- Consider the device they use and tailor the information to that device.
If improving data literacy across the enterprise is the goal, then this article gives you six steps on how to go about it.
4. Leverage Data For Safety’s Sake
Advanced data modelling and predictive analytics have the potential to transform the industry in the area of safety management. Distracted driving, forklift accidents and incidents during routine work have traditionally plagued the transportation and logistics industry. Gone are the days of having to manually report incidents, we now have digital tracking of injuries and incidents which means we can do more with analytics. Traffic congestion and incidents can be modelled and predicted to avoid accidents. While The Internet of Things (IoT) provides even more opportunity with a thirty-fold increase in internet-connected devices being slated to alter how logistics services operate by embedding on-board diagnostics (OBDs), telematics and sensors in everyday objects like forklifts, shipping trucks and even on drivers. This provides insight into the health and wellbeing of drivers, travel speed, alertness, how many times a driver brakes or how much force is put into the action for example. If enough data is aggregated, safety managers can pinpoint whether an incident has occurred because of a breach in procedure, training protocol or a lack of safety gear and can predict how to prevent these incidents in the future.
An IoT analytics solution contains the following components - data ingestion (connecting to the devices), stream processing (can be live streaming from data) and data storage (which is usually split into “warm” and “cold” data stores as IoT data can generate significant amounts of data).
5. Minimise Service Management Costs
Traditional & predictive analytics can also help detect service, application & employee issues early to facilitate targeted service delivery with reduced response times. Analytics could centre around component failure, service requests, contract and warranty management, inventory management, fleet service, remote support analysis and parts requirements forecasting.
6. Analytics To Optimise The Supply Chain
Use analytics to identify opportunities, minimise wastage, negotiate intelligently and tier contracts based on results.
The iMOVE cooperative research centre forecast that increasing capital and labour productivity in Australia’s freight supply chain by just 0.5% would increase the industry’s “gross valued added” (a measure of the value of industry production) by around $400 million annually.
Analytics solutions should encourage collaboration and information sharing across the supply chain to promote partner performance and ensure efficient movement of products end-to-end.
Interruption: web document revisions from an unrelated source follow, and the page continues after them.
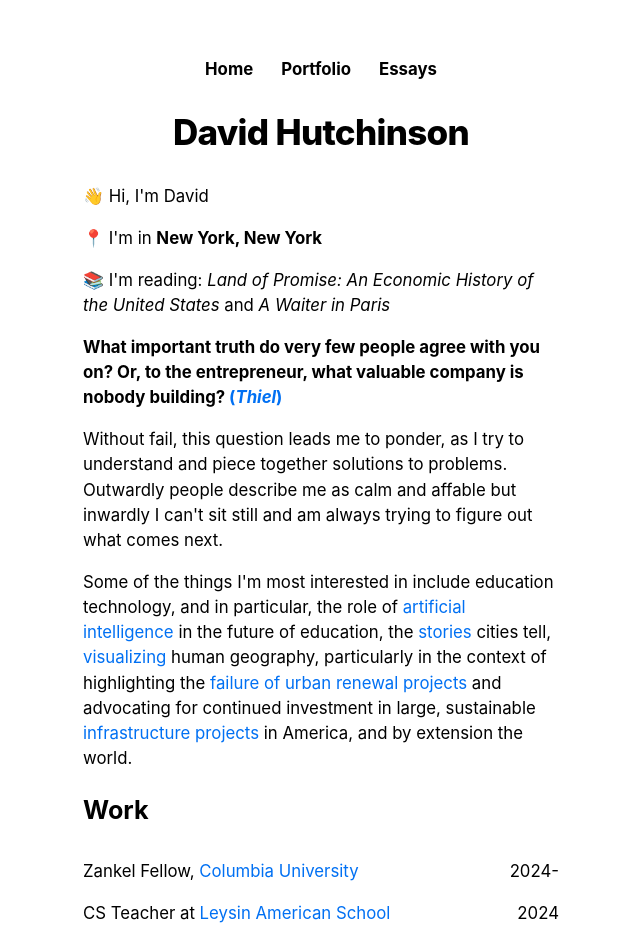
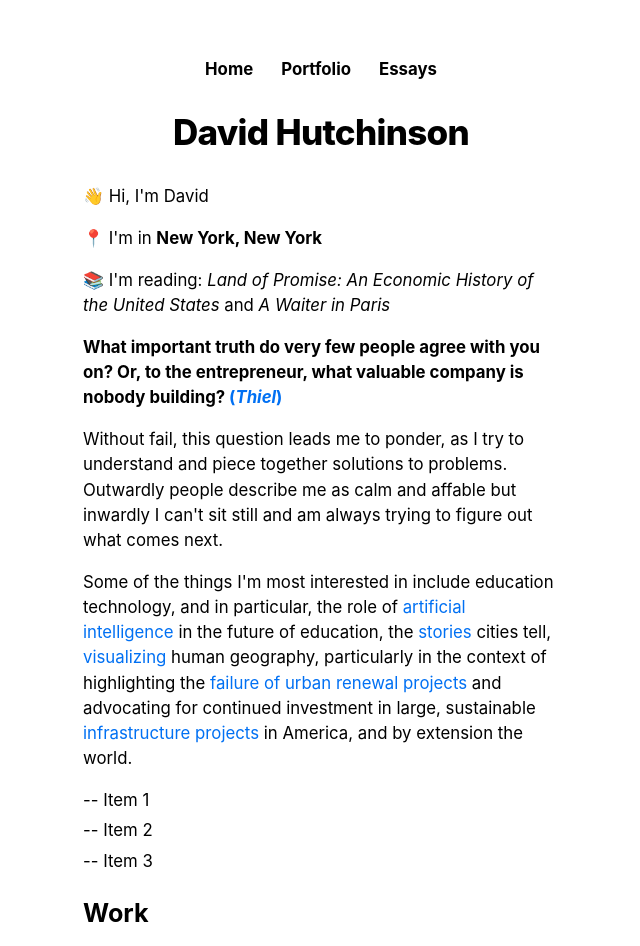
Before and after one commit to dvdhutch/dvdhutch-personal-site, a Next.js app: page / in a window 1280 px wide. Shown: the top 946 px of the page, without its empty margins (319-959 px from the left). Built offline with nearby package versions, Linux system fonts and the light colour scheme.

Commit message:
adding in some new arrows

```diff
--- a/pages/index.js
+++ b/pages/index.js
@@ -27,6 +27,11 @@ export default function Home({ allPostsData }) {
         <p> <b> What important truth do very few people agree with you on? Or, to the entrepreneur, what valuable company is nobody building? <a href="https://en.wikipedia.org/wiki/Zero_to_One">(<i>Thiel</i>)</a> </b> </p>
         <p> Without fail, this question leads me to ponder, as I try to understand and piece together solutions to problems. Outwardly people describe me as calm and affable but inwardly I can't sit still and am always trying to figure out what comes next.</p>
         <p> Some of the things I'm most interested in include education technology, and in particular, the role of <a href="https://www.ted.com/talks/sal_khan_the_amazing_ai_super_tutor_for_students_and_teachers/c">artificial intelligence</a> in the future of education, the <a href="http://paulgraham.com/cities.html">stories</a> cities tell, <a href="https://ourworldindata.org/">visualizing</a> human geography, particularly in the context of highlighting the <a href="https://www.segregationbydesign.com/">failure of urban renewal projects</a> and advocating for continued investment in large, sustainable <a href="https://www.noahpinion.blog/p/interview-patrick-collison-co-founder">infrastructure projects</a> in America, and by extension the world. </p>
+        <ul className={utilStyles.arrowList}>
+          <li>-- Item 1</li>
+          <li>-- Item 2</li>
+          <li>-- Item 3</li>
+        </ul>
       </section>
 
       <section className={utilStyles.headingMd}>
--- a/styles/utils.module.css
+++ b/styles/utils.module.css
@@ -73,3 +73,12 @@
     flex-shrink: 0;
     margin-left: 1em;
   }
+
+  .arrowList {
+    list-style-type: none; /* Remove default bullets */
+    padding-left: 0; /* Remove left padding */
+  }
+
+  .arrowList li {
+    margin: 5px 0; /* Add some space between items */
+  }
```
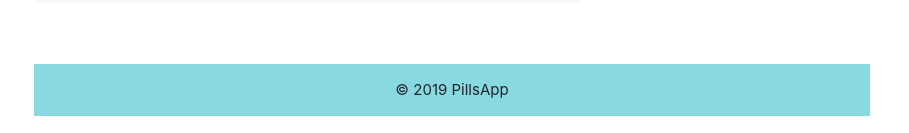
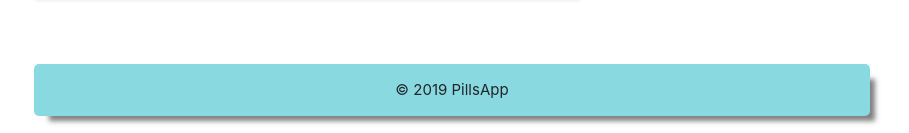
Before and after one commit to jesusdm22/PillsApp, an Angular app: page / in a window 1280 px wide. Shown: the part 1560-1693 px from the top of the page, without its empty margins (188-1097 px from the left). Built offline with nearby package versions, Linux system fonts and the light colour scheme.

Commit message:
Añadida sombra al futer

```diff
--- a/src/app/footer/footer.component.css
+++ b/src/app/footer/footer.component.css
@@ -0,0 +1,3 @@
+*{
+  border-radius: 5px;
+}
--- a/src/app/footer/footer.component.html
+++ b/src/app/footer/footer.component.html
@@ -1,7 +1,9 @@
 <!-- Footer -->
 
-<footer>
-  <div style="background-color: #89d9e1;">
+<footer >
+  <div style="background-color: #89d9e1; -webkit-box-shadow: 10px 10px 5px -5px rgba(0,0,0,0.5);
+-moz-box-shadow: 10px 10px 5px -5px rgba(0,0,0,0.5);
+box-shadow: 10px 10px 5px -5px rgba(0,0,0,0.5);" >
     <!-- Copyright -->
   <div class="footer-copyright text-center py-3">© 2019 PillsApp</div>
   </div>
```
Shippers, carriers, customers and other trading partners should be able to closely monitor the status of ordering, fulfillment and other aspects of cargo or supply chain management in real-time. Big Data and IoT data via sensors can provide real-time information about the objects being transported and provide visibility into monitoring temperature for cold-chain logistics. This allows for better customer experiences and process optimisation. Microsoft’s Azure IoT is an option here that allows transport and logistics providers to manage, track and monitor connected vehicles, freight or other assets in real-time with the Internet of Things.
The breadth and scope of data management and analytics services now available to Australian transport and logistics providers, especially with the rise of predictive analytics and insights on offer from IoT data, provide a wealth of opportunity. A mechanism and platforms need to be in place to ensure that operations are well-managed, technically fine-tuned as well as in-sync with the long-term business objectives. The capacity to collect data in real-time and smarter use of analytics across some key areas like the ones we mentioned enables greater safety during transport, better decision making around investments and the ability to monitor goods on a wide variety of aspects, making it possible to deliver outstanding service.